▶ _TRY IT_:
Whenever a line below includes the string "components", show it.

▶ _DATA RECORDS_:
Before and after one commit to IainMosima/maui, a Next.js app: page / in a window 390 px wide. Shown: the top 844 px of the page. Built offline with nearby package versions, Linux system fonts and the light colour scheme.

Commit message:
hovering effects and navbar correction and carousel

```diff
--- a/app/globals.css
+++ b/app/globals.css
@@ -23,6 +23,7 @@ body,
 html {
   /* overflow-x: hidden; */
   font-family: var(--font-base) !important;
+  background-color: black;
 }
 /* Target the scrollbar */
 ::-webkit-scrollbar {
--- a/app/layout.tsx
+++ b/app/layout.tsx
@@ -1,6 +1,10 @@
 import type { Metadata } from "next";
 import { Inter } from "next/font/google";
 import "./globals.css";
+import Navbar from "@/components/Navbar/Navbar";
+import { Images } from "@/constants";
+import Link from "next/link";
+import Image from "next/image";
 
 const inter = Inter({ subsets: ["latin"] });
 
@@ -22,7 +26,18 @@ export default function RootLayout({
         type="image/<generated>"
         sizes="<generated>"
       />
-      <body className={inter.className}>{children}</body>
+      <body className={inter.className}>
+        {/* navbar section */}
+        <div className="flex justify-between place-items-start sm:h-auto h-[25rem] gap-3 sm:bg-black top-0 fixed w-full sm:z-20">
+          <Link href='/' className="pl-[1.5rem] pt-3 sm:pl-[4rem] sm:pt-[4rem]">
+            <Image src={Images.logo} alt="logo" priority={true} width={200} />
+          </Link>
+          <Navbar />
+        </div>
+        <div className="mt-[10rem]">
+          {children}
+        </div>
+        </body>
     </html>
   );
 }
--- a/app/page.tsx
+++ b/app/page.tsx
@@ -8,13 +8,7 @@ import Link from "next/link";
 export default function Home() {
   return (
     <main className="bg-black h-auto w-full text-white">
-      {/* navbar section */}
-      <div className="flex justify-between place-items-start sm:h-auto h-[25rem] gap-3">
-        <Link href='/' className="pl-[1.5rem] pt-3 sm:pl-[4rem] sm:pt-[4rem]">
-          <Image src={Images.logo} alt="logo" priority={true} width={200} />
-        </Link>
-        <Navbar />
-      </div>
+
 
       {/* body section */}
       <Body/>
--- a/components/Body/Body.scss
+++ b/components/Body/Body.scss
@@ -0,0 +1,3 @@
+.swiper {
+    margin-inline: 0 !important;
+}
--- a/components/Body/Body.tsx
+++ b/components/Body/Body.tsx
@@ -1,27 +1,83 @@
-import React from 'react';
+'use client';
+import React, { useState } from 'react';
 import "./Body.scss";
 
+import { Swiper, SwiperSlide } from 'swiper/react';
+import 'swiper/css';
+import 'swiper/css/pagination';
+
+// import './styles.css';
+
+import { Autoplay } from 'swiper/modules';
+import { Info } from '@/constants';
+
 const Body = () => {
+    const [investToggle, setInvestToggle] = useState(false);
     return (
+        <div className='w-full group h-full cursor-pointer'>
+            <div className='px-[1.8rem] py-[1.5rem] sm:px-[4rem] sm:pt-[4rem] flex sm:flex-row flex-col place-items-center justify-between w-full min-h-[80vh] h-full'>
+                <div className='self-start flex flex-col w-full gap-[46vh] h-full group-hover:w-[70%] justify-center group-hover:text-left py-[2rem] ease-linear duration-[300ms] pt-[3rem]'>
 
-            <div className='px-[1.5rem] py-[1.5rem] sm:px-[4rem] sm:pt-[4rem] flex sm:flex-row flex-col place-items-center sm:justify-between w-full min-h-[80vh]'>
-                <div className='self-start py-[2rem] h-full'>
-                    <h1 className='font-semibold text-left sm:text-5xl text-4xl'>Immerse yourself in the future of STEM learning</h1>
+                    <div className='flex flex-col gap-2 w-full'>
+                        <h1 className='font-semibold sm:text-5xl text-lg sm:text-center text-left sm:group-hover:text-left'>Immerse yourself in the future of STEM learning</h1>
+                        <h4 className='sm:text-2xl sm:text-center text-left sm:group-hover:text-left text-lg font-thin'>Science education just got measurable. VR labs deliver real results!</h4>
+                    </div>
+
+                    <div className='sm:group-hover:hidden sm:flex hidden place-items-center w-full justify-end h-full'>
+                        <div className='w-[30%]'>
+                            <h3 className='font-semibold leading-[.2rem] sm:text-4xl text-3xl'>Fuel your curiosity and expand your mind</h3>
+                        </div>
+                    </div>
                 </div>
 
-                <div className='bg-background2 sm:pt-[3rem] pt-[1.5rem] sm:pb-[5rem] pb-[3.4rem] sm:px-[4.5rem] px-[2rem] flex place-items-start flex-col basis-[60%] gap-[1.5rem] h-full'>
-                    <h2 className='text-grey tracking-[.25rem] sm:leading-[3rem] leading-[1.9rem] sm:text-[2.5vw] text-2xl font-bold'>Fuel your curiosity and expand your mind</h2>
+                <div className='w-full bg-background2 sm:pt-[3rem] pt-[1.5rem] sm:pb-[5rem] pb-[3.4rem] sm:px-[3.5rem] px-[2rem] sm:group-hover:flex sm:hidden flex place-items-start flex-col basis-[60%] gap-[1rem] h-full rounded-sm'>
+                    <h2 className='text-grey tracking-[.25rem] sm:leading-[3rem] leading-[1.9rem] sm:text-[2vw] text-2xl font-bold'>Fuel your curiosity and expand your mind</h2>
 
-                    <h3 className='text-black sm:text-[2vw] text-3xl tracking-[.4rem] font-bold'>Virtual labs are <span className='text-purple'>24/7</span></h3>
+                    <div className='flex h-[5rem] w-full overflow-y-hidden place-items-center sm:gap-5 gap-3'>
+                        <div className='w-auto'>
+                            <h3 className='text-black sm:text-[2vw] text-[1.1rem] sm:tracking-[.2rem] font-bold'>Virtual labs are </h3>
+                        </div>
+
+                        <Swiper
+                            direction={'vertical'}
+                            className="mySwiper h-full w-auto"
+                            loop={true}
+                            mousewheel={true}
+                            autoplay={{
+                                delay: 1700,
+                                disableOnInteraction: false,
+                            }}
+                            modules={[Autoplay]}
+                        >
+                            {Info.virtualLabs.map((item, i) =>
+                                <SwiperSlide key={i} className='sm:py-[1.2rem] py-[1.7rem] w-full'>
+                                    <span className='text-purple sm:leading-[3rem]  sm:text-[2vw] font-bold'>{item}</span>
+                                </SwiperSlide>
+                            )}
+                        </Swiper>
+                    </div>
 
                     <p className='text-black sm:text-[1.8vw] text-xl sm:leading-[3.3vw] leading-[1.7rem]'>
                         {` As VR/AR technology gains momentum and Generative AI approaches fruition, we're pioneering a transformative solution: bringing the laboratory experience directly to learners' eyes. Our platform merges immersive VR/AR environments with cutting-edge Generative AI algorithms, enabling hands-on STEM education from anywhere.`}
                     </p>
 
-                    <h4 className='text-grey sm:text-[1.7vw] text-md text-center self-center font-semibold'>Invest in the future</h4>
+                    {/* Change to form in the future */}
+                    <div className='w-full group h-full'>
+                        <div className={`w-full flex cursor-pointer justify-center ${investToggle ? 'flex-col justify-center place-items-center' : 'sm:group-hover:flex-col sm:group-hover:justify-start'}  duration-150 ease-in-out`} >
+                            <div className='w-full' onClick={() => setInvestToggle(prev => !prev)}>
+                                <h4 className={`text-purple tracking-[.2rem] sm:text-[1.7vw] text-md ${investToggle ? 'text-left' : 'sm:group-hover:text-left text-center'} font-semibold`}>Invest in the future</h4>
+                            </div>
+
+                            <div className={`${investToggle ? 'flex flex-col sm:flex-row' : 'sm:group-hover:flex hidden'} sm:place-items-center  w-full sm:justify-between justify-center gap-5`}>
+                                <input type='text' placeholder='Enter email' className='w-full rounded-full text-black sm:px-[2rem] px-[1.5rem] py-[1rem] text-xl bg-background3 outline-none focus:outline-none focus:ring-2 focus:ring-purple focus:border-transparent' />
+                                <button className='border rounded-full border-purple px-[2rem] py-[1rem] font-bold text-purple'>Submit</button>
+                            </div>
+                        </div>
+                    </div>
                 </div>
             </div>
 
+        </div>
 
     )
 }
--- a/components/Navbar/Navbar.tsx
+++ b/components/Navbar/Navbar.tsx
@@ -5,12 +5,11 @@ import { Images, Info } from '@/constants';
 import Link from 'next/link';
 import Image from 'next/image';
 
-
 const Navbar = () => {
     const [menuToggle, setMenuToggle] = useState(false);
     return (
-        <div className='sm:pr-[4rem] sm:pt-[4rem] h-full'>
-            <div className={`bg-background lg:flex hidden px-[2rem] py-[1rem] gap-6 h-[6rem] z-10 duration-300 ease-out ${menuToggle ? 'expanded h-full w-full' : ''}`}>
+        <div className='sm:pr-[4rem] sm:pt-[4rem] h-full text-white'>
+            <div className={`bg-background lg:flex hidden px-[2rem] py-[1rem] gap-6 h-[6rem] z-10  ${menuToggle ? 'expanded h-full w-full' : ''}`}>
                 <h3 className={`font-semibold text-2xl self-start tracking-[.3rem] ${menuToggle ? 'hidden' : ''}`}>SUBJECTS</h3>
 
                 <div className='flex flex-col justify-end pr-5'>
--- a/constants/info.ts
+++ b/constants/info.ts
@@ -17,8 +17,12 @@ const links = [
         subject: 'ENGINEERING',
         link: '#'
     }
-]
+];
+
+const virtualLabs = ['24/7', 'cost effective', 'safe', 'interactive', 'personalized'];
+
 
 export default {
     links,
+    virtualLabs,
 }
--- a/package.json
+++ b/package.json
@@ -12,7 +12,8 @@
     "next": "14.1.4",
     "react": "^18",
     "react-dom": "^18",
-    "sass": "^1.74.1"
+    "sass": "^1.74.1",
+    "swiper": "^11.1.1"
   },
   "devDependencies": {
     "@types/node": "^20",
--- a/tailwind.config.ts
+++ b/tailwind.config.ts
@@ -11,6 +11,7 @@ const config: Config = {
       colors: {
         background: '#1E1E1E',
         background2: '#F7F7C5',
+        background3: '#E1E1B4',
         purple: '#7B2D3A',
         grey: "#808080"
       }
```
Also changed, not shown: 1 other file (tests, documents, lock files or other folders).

▶ _REPLY_:
+import Navbar from "@/components/Navbar/Navbar";
--- a/components/Body/Body.scss
+++ b/components/Body/Body.scss
--- a/components/Body/Body.tsx
+++ b/components/Body/Body.tsx
--- a/components/Navbar/Navbar.tsx
+++ b/components/Navbar/Navbar.tsx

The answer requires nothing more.